FGFs are a family of proteins in the human body responsible for the proliferation, repair, and differentiation of cells in many tissues. BioSET has an exclusive license to develop and market these bioactive analogs.
The researchers designed the peptide to target the FGF-2 receptor molecules that occur on the surface of cells. The peptide, called F2A4-K-NS, is one of a series of synthetic analogs of naturally-occurring growth factors being developed at BioSET, and is the first of several that completely mimic the action of the parental molecule.
"Our studies show that the peptide is effective in stimulating angiogenesis and other cell responses in cell culture and in animals," said Brookhaven collaborating scientist Louis Peña. "It was active at concentrations similar to that of FGF-2 derived from recombinant DNA technology."
Dr. Peña continued, "Synthetic peptides that mimic growth factors could provide clinical benefits similar to recombinant growth factor proteins with the added benefits of reduced costs and greater chemical stability. They also allow for substantial flexibility in design and synthesis which allow addressing both medical device and pharmaceutical use."
Tom Roueché, BioSET's president said, "Our peptide technology continues to yield very promising results when combined with medical implants and more recently in experimental pharmaceutical applications. We believe that orthopedics, our initial area of focus, is just one field that will benefit from the use of the bioactive molecules we are developing."
Mr. Roueché indicated that F2A4-K-NS and other peptides like it are being developed for use on medical devices and for localized treatments of human disease.
He added, "While BioSET continues to focus on medical device applications for its bioactive peptides, our research successes continue to position us well to expand the range of medical applications where our peptides can play a beneficial role. Our ongoing work on treatment of experimental ulcerative colitis, for example, may be of high interest to the medical community, and is one field we continue to examine."
Research on BioSET's F2A4-K-NS growth factor mimetic is reported in the May 2006 issue of International Journal of Molecular Medicine. A short report will be presented in May at Digestive Disease Week 2006. Another report on the peptide, expected later in the year, will appear in the Journal of Orthopedic Research. The research was funded by the U.S. Department of Energy and BioSET.
Genetic Diversity Helps Protect Against DiseaseNews

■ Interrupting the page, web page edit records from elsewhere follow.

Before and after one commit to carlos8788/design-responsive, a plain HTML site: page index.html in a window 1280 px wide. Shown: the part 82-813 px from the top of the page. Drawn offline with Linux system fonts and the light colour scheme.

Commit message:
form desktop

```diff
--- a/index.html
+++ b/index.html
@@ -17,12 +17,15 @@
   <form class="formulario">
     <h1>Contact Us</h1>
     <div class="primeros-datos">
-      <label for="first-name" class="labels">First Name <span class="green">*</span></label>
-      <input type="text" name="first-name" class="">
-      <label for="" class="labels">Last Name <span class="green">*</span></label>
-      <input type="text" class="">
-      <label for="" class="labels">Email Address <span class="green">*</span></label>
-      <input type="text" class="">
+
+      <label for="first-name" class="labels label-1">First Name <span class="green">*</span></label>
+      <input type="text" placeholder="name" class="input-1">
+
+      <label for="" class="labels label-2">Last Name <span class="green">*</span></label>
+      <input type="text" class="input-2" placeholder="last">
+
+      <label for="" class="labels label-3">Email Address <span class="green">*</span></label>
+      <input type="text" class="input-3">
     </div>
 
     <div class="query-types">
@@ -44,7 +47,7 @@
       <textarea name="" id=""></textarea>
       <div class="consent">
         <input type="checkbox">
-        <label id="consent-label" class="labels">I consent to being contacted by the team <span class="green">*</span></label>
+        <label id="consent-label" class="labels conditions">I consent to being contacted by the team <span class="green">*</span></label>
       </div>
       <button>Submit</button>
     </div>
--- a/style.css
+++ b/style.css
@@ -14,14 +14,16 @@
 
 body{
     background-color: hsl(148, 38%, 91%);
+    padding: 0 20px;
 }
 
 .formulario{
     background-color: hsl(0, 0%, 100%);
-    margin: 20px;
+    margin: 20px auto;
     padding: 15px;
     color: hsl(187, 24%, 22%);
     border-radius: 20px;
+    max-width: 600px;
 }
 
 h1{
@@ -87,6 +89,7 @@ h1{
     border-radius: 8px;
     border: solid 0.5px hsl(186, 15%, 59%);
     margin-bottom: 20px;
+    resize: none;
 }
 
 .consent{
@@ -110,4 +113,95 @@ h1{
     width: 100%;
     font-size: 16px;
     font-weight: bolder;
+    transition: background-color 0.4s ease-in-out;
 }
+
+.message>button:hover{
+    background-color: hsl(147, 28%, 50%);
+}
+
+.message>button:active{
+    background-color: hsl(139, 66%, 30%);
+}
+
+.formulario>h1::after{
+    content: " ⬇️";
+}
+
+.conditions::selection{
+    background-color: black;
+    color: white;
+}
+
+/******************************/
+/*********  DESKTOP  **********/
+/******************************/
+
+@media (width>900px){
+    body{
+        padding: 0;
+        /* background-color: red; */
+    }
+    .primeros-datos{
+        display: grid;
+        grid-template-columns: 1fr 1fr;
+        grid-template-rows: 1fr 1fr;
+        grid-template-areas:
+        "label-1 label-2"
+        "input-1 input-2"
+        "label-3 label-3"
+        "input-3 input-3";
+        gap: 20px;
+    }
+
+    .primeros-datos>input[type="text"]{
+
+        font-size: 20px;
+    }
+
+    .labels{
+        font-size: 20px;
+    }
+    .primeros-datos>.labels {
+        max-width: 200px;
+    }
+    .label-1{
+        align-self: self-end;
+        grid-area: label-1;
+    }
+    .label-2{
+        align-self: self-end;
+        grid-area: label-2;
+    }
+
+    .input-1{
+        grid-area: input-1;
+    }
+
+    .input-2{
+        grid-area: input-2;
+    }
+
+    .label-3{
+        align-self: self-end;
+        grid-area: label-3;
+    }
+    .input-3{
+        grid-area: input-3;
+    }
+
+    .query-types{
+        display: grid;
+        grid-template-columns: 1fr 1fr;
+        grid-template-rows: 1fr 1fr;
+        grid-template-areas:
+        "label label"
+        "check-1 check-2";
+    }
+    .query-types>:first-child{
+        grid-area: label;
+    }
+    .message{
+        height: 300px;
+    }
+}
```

Why do populations have genetic diversity when 'Survival of the Fittest' suggests that only one gene pool should thrive? It's a question that is hard to answer experimentally. A new study looking at evolutionary change in real time in tiny fungal parasites may provide a solution.
Avacta Group plc announces successful outcome of “Gene Delivery” collaboration with FIT BiotechNews
Sustained production of Affimer drugs by muscle tissue in vivo could lead to major patient and commercial benefits.READ MORE
SCRaMbLE Speeds Up Yeast EvolutionNews
Scientists have created a new way of speeding up the genome evolution of baker’s yeast Saccharomyces cerevisiae. This is to develop a synthetic yeast strain that can be transformed on demand, making it industrial applications such as the mass production of advanced medicines to treat illnesses such as malaria and tuberculosis (TB).READ MORE